### Supplied material

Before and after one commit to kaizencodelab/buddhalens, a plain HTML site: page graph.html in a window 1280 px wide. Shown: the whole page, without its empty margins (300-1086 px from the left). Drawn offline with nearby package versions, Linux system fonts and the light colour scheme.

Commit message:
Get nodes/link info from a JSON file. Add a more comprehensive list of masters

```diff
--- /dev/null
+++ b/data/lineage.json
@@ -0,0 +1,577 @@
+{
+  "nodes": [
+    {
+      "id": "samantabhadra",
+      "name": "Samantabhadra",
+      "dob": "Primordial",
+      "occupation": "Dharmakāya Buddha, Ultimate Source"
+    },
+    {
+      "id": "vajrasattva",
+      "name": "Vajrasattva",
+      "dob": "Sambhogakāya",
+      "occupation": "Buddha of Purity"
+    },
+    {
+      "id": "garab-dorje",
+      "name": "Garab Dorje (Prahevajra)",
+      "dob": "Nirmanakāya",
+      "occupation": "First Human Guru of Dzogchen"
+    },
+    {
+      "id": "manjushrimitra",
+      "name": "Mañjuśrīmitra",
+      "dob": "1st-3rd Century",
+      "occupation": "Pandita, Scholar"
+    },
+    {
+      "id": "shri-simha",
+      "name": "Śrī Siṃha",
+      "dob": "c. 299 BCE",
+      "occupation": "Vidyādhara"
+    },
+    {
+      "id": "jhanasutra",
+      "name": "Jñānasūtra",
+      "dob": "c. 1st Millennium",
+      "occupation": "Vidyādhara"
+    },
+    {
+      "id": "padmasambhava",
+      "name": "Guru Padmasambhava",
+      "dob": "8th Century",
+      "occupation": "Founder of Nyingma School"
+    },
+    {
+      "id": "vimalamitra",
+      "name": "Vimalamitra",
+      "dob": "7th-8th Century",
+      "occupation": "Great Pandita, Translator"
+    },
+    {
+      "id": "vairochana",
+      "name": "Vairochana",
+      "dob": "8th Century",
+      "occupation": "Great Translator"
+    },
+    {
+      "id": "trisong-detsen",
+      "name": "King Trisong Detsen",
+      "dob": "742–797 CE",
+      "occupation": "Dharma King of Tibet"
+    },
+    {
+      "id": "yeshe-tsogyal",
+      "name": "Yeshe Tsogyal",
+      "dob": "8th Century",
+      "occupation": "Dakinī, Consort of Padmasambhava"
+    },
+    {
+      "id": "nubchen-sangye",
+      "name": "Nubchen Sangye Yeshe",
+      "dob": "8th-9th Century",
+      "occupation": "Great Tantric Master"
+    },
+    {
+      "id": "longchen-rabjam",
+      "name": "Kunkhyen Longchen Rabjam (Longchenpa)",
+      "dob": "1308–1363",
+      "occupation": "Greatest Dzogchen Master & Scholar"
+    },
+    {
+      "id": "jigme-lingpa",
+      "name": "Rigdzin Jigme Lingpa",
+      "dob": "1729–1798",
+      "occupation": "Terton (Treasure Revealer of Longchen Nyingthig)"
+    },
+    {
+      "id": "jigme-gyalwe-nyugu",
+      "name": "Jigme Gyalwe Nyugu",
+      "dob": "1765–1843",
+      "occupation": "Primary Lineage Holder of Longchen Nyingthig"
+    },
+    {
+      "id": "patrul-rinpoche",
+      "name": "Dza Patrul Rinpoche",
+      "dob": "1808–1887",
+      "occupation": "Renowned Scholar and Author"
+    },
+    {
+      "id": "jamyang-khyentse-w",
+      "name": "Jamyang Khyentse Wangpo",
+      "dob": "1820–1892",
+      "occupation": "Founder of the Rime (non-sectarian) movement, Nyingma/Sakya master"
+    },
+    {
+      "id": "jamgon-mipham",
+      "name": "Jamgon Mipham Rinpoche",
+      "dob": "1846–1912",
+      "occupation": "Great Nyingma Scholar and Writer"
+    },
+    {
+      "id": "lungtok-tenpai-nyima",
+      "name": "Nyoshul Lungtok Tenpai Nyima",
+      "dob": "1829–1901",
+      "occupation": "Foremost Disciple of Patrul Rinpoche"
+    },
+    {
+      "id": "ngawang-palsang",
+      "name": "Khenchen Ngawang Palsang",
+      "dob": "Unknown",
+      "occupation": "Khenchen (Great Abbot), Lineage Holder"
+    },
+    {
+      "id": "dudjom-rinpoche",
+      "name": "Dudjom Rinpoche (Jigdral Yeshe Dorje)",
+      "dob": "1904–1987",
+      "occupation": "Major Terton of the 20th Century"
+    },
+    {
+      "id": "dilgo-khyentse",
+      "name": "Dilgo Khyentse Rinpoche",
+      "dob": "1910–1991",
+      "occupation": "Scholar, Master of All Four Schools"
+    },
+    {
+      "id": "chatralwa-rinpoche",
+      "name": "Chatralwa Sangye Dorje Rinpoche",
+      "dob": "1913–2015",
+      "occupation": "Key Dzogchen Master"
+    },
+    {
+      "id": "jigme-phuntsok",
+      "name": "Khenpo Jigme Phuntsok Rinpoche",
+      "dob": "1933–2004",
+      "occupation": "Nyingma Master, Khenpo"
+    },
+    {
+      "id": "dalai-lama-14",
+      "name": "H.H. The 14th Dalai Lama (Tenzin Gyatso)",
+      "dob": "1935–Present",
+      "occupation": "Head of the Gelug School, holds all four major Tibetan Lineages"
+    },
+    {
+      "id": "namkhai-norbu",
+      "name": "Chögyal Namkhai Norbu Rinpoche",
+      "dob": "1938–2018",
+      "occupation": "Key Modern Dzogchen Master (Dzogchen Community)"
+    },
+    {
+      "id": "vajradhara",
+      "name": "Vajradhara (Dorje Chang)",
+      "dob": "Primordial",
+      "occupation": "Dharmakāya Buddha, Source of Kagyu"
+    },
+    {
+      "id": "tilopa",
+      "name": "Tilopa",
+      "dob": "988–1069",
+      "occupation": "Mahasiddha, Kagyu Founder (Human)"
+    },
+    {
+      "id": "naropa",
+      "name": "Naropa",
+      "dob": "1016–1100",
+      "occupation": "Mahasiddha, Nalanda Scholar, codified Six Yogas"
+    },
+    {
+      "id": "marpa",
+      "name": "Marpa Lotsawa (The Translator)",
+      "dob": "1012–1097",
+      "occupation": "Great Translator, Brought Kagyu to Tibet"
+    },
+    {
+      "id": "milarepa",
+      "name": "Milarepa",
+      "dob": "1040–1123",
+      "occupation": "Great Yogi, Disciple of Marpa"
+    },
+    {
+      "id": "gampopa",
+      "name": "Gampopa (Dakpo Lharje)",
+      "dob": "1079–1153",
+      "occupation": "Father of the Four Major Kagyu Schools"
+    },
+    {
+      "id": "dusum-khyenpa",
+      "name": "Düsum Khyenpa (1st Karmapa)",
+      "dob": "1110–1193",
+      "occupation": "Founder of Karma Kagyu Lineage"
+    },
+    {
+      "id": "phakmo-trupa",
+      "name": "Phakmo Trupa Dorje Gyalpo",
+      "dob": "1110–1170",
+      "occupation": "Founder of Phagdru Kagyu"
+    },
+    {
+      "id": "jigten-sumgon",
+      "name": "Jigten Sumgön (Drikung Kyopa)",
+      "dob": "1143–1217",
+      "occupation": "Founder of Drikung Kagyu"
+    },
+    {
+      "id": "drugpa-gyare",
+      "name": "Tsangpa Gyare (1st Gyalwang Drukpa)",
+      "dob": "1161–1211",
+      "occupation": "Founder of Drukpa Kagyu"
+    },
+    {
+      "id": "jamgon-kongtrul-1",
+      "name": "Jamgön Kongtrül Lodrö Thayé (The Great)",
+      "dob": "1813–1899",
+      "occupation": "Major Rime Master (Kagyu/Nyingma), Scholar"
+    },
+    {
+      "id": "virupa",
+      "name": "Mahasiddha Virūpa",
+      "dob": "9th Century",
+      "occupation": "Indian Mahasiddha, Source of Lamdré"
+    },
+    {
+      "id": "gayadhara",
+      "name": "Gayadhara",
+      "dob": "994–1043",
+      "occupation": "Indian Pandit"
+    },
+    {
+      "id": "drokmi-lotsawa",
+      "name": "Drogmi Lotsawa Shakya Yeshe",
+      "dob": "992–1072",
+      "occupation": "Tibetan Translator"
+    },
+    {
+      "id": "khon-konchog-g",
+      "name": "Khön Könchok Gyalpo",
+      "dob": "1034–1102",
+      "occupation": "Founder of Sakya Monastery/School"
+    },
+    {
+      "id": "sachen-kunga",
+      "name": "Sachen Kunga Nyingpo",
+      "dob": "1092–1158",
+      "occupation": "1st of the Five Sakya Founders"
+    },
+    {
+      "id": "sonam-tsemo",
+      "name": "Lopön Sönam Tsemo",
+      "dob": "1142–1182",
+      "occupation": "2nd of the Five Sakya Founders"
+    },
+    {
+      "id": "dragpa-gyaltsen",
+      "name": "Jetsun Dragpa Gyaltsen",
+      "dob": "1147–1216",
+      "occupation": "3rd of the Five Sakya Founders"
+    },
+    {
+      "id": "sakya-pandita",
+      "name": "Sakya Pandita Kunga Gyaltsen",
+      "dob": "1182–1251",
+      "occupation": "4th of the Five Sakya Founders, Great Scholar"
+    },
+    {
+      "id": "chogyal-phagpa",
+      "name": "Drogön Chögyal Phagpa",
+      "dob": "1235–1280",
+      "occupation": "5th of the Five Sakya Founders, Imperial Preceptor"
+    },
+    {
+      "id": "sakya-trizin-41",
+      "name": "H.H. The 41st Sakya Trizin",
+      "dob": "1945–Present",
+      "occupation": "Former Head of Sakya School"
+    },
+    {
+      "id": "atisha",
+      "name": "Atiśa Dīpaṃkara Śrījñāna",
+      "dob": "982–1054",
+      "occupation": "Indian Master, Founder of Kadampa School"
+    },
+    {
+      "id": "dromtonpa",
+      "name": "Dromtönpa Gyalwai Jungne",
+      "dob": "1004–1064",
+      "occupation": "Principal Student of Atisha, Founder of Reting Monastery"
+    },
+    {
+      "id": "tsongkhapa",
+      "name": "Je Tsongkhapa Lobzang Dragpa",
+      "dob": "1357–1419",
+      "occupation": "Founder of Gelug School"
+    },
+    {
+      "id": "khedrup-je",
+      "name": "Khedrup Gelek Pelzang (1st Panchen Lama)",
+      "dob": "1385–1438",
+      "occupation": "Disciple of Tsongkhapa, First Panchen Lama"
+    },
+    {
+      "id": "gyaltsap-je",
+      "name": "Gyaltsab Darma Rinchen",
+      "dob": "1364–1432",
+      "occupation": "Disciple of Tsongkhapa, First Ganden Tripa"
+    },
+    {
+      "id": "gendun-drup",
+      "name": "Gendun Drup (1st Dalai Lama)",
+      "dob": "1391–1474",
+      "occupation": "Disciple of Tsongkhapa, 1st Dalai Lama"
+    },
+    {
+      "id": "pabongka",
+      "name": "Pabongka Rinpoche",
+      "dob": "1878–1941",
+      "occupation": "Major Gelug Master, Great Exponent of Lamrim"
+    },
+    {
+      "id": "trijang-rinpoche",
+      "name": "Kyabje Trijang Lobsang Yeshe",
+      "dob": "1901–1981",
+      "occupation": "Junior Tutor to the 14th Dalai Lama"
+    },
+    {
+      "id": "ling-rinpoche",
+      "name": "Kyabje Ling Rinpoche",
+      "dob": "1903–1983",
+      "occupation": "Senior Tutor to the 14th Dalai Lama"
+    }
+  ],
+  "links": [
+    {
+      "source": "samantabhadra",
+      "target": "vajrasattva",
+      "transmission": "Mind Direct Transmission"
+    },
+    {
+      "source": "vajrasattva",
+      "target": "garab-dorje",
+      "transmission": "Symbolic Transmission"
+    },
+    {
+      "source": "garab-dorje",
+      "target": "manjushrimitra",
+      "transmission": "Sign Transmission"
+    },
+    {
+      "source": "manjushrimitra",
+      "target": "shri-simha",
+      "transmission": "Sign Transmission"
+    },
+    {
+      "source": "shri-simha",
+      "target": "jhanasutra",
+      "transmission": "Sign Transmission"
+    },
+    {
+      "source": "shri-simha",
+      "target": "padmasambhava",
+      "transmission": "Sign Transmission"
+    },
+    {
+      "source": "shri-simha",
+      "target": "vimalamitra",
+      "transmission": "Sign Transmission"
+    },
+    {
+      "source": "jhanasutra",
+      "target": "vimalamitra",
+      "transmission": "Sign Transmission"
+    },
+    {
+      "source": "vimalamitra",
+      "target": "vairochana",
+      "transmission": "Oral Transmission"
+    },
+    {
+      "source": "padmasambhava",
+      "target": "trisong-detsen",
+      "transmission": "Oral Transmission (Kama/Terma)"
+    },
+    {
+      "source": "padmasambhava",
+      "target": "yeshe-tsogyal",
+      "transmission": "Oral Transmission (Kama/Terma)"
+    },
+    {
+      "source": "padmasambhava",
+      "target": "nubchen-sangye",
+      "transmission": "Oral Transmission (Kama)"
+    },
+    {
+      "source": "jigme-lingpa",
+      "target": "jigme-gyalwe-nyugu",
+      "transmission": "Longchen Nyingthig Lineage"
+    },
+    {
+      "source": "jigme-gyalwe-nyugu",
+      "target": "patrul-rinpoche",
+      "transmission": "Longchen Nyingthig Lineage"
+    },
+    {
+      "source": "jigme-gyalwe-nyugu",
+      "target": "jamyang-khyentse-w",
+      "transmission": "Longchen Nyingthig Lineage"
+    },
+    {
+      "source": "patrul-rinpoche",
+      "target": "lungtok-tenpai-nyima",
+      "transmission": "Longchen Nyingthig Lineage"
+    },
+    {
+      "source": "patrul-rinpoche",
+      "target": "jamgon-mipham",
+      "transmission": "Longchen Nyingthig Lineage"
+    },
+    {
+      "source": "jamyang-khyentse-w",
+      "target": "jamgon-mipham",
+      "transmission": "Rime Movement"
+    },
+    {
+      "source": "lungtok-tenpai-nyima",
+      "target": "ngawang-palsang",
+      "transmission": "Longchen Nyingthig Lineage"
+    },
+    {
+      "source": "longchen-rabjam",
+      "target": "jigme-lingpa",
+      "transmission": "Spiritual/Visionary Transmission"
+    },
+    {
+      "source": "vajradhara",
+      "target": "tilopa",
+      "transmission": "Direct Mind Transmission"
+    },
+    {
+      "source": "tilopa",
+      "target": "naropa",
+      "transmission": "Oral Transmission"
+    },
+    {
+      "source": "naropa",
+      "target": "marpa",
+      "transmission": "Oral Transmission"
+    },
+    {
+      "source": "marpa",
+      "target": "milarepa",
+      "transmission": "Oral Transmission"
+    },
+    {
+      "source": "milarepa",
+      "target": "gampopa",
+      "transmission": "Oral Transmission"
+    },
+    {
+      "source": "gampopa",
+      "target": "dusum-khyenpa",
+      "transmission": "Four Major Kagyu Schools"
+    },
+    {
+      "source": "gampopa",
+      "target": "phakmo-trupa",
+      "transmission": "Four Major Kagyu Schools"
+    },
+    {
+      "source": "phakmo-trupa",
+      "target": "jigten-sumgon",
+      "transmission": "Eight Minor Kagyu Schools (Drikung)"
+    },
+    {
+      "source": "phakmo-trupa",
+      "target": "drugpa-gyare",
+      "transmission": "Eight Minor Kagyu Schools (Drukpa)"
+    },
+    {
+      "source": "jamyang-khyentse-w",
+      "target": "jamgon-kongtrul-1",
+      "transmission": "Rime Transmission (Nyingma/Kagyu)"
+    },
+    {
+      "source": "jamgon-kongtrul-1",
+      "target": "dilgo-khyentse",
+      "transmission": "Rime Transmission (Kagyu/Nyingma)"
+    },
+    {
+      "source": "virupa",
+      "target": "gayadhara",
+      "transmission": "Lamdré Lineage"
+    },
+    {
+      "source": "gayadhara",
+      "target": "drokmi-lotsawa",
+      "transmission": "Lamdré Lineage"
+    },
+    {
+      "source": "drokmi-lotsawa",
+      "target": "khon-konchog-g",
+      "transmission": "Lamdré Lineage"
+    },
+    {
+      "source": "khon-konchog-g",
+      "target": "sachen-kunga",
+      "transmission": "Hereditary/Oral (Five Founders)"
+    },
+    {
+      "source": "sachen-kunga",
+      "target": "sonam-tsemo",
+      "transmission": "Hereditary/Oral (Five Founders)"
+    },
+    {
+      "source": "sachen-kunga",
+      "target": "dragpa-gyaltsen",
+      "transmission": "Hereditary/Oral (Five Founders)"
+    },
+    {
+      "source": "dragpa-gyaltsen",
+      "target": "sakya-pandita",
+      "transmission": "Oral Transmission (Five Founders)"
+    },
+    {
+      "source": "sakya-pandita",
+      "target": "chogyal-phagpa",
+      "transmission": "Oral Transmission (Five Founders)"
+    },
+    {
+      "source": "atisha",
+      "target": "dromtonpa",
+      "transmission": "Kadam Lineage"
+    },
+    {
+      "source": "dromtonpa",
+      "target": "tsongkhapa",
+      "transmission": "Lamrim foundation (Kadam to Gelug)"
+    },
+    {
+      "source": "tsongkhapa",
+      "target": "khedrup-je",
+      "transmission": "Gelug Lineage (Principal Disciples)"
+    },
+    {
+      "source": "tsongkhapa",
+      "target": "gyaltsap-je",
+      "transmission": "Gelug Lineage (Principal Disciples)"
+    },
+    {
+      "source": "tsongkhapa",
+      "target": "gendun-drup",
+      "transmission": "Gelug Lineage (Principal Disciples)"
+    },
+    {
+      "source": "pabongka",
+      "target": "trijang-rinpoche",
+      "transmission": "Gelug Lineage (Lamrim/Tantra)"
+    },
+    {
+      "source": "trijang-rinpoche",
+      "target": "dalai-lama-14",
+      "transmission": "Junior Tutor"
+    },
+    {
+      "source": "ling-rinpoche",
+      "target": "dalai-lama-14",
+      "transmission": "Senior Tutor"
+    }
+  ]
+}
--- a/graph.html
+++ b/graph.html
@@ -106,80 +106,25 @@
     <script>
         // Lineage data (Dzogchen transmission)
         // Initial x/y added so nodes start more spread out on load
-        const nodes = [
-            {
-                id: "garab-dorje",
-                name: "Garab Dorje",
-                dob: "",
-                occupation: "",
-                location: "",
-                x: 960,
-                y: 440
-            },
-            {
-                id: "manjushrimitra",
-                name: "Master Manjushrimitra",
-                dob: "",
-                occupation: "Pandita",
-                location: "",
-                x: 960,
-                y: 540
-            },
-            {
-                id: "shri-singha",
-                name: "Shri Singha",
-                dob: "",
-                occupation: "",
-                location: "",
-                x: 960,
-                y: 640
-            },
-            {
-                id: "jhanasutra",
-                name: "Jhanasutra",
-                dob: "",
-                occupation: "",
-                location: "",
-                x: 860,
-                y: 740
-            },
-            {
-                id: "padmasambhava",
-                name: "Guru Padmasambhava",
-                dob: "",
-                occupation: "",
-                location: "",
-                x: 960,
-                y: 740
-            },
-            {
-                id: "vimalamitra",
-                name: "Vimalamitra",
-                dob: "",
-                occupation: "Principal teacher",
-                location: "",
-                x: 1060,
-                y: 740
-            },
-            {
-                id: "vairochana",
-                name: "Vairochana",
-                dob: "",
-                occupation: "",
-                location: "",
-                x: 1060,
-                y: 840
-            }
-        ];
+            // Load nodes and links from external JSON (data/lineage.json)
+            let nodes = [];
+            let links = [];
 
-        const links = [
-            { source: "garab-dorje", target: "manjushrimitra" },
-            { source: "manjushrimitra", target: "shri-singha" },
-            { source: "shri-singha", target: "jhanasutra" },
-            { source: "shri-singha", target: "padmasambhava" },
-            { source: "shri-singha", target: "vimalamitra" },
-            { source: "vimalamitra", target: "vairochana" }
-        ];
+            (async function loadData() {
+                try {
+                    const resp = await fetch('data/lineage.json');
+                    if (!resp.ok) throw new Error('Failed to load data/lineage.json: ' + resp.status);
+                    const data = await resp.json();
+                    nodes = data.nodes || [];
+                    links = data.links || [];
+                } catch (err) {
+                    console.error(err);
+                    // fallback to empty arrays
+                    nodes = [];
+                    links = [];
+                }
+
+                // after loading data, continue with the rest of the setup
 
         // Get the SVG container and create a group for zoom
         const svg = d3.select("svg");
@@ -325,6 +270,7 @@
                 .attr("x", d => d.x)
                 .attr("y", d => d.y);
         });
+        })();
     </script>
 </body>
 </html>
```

######

Task: Could you work out how many lines above contain the string "Century"? Only the number should be given.

Solution: 8